--- EXTRACTED INFORMATION ---
━━━

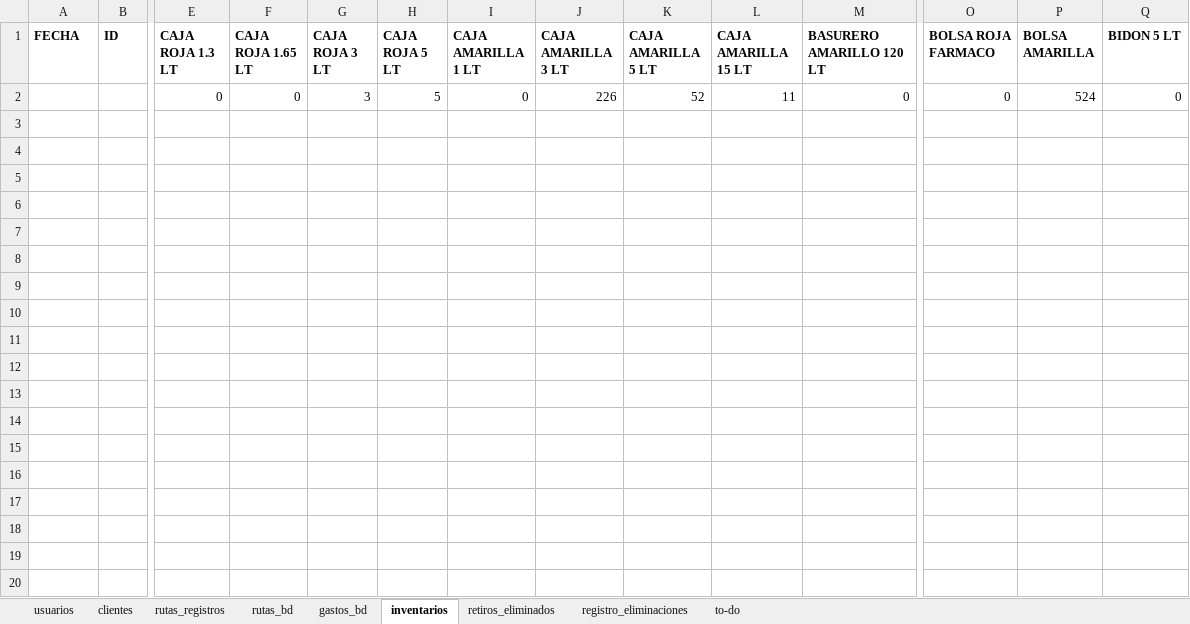
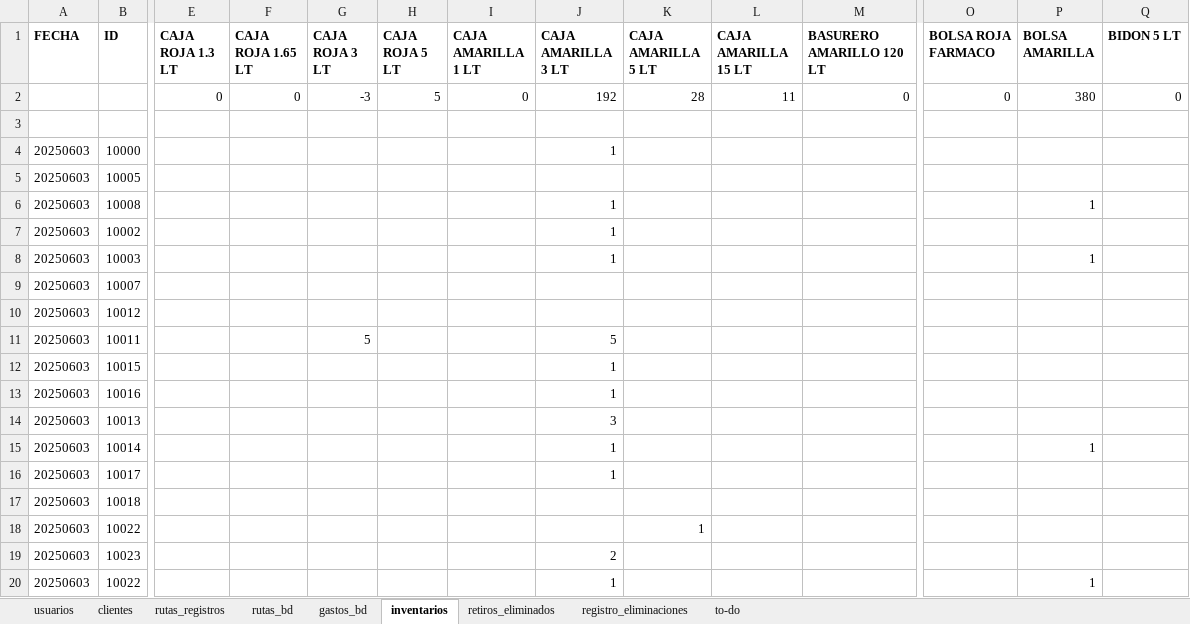
Before and after one commit to Ishovias/mc-ruta-admin, an Excel workbook: bd/mediclean_bd.xlsx, sheet inventarios, drawn as a sheet; only a part is shown, gaps mark what is left out; values as stored, in another font and other column widths than the file's, no borders; rows hold the shown columns only; the diff covers the shown part only; the diff names each change by its address in the sheet, - before the commit and + after, or states it on an @@ line.

```diff
--- a/bd/mediclean_bd.xlsx (sheet inventarios)
+++ b/bd/mediclean_bd.xlsx (sheet inventarios)
-G2 (CAJA ROJA 3 LT): 3
+G2 (CAJA ROJA 3 LT): -3
-J2 (CAJA AMARILLA 3 LT): 226
+J2 (CAJA AMARILLA 3 LT): 192
-K2 (CAJA AMARILLA 5 LT): 52
+K2 (CAJA AMARILLA 5 LT): 28
-P2 (BOLSA AMARILLA): 524
+P2 (BOLSA AMARILLA): 380
+row 3: (empty)
+row 4: 20250603 | 10000 |  |  |  |  |  | 1
+row 5: 20250603 | 10005
+row 6: 20250603 | 10008 |  |  |  |  |  | 1 |  |  |  |  | 1
+row 7: 20250603 | 10002 |  |  |  |  |  | 1
+row 8: 20250603 | 10003 |  |  |  |  |  | 1 |  |  |  |  | 1
+row 9: 20250603 | 10007
+row 10: 20250603 | 10012
+row 11: 20250603 | 10011 |  |  | 5 |  |  | 5
+row 12: 20250603 | 10015 |  |  |  |  |  | 1
+row 13: 20250603 | 10016 |  |  |  |  |  | 1
+row 14: 20250603 | 10013 |  |  |  |  |  | 3
+row 15: 20250603 | 10014 |  |  |  |  |  | 1 |  |  |  |  | 1
+row 16: 20250603 | 10017 |  |  |  |  |  | 1
+row 17: 20250603 | 10018
+row 18: 20250603 | 10022 |  |  |  |  |  |  | 1
+row 19: 20250603 | 10023 |  |  |  |  |  | 2
+row 20: 20250603 | 10022 |  |  |  |  |  | 1 |  |  |  |  | 1
```
Also changed, not shown: 23 added rows elsewhere in this sheet, sheet rutas_bd, sheet clientes, sheet rutas_registros, sheet usuarios, 6 other files.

━━━

--- WHAT TO WORK ON ---
Which lines in the data above hold the string "shown"? Show each one.

--- RESPONSE TO THIS TASK ---
Before and after one commit to Ishovias/mc-ruta-admin, an Excel workbook: bd/mediclean_bd.xlsx, sheet inventarios, drawn as a sheet; only a part is shown, gaps mark what is left out; values as stored, in another font and other column widths than the file's, no borders; rows hold the shown columns only; the diff covers the shown part only; the diff names each change by its address in the sheet, - before the commit and + after, or states it on an @@ line.
Also changed, not shown: 23 added rows elsewhere in this sheet, sheet rutas_bd, sheet clientes, sheet rutas_registros, sheet usuarios, 6 other files.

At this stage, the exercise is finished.